Word for the day: pants

Last night I was listening to an episode of the Great British Baking Show (excellent entertainment, BTW).  One of the contestants said that he had done well in the morning signature bake but had been "pants in the afternoon."  The meaning was evident, but I had to look up the background.

World Wide Words had the answer:
It has been an all-purpose term of disapproval among young people in the UK during the middle to late nineties. It first turned up in print in 1994, in pieces that indicate it was popularised by DJs on the BBC’s radio pop channel, Radio 1... But there’s evidence that the word in this sense is somewhat older, and that it comes from student slang.

Pants in British usage are not trousers, of course, but underpants, principally male. These intimate nether garments have long been a source of innocent merriment among pubescent youth, and this was just another example, in the tradition of the earlier exclamation knickers!, indicating contempt or exasperation. It appears in phrases like “it’s a pile of pants!” (Simon Mayo’s catchphrase) and “it’s pants!” or “it’s absolute pants”, meaning that it’s a total load of rubbish. Later, we began to hear it from older people as in “My tomato crop was pants last year”. In phrases like “say pants to ...” it’s an injunction to wave goodbye to something considered outmoded, unwanted or unnecessary.
You learn something every day.


  1. Also a huge fan of The Great British Baking Show, though I do miss Mary Berry, Mel and Sue. It's just not the same since they left.
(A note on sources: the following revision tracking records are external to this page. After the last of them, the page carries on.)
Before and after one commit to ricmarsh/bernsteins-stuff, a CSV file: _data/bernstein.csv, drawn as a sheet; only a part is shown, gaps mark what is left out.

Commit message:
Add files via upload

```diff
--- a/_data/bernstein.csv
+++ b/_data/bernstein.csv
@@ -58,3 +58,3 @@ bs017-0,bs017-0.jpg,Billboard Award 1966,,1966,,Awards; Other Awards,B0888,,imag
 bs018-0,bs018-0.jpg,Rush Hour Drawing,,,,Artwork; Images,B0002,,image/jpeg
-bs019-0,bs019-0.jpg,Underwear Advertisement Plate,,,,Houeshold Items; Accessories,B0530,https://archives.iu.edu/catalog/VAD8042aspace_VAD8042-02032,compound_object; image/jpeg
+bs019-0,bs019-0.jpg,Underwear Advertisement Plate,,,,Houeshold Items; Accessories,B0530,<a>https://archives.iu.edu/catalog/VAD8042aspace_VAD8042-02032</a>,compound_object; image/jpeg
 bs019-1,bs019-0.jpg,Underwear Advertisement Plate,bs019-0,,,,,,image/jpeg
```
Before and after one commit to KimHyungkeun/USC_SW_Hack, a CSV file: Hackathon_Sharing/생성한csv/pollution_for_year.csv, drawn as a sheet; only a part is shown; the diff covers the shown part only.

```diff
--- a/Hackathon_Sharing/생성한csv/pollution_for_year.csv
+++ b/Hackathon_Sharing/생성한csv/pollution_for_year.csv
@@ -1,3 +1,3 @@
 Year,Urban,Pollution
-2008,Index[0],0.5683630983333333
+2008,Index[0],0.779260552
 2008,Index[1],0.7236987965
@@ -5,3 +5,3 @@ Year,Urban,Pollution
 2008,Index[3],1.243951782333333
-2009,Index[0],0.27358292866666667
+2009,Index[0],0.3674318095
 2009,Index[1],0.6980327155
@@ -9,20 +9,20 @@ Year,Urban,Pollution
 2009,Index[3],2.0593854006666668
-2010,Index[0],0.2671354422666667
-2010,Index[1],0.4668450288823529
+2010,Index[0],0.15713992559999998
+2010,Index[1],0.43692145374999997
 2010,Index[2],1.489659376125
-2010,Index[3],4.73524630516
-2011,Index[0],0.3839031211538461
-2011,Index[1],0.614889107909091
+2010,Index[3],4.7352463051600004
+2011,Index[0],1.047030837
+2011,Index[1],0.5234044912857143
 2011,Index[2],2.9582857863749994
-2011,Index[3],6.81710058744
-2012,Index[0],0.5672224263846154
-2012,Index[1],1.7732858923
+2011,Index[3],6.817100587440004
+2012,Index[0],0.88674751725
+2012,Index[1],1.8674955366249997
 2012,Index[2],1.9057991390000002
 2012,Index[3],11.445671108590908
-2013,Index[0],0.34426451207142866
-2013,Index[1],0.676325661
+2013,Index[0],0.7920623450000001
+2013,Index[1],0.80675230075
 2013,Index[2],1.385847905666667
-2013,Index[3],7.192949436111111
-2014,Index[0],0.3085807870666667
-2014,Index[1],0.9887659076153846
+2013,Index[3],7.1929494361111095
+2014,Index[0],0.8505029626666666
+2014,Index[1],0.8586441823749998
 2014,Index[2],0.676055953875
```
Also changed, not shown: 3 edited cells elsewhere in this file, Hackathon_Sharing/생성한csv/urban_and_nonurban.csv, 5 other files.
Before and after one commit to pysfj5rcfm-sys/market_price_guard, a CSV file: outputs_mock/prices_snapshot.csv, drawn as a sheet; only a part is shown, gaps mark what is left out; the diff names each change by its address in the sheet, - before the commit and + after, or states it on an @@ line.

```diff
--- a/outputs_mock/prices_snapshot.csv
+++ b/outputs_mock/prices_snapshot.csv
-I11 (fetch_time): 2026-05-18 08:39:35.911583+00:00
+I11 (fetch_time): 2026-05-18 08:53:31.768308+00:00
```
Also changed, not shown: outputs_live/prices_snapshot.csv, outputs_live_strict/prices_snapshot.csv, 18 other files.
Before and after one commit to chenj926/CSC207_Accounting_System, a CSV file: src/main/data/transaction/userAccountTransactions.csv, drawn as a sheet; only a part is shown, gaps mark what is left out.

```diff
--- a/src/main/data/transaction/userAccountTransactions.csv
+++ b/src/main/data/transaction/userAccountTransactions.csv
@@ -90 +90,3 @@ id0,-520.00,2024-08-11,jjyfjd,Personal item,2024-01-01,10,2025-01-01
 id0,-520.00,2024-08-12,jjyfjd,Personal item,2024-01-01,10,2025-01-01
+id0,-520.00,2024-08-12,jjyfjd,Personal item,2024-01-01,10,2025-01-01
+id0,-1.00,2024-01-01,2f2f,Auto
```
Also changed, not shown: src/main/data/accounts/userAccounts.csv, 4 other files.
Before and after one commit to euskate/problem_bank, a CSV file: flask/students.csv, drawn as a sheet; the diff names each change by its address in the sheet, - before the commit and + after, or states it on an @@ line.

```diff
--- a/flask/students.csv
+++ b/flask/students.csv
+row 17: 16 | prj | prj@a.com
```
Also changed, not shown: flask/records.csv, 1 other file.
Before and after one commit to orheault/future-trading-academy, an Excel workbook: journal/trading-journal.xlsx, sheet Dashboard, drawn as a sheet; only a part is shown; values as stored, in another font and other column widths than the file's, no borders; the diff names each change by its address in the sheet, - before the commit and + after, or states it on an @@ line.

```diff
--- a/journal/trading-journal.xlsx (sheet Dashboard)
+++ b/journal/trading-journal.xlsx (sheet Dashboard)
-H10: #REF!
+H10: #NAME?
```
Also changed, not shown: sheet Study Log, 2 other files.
Still good, of course, just not quite as good.

    1. https://ew.com/tv/2018/09/03/great-british-baking-show-old-new-hosts/

  2. MST3K did a tribute to pants, US style.


  3. In early to mid-20th century Dutch, pet (= cap/hat) was used in a similar way: Het weer is pet vandaag = The weather today is pants.

  4. Checks out, my hipster UK friends would use the phrase "it's pants" or just "pants" in the mid 90s to express disapproval.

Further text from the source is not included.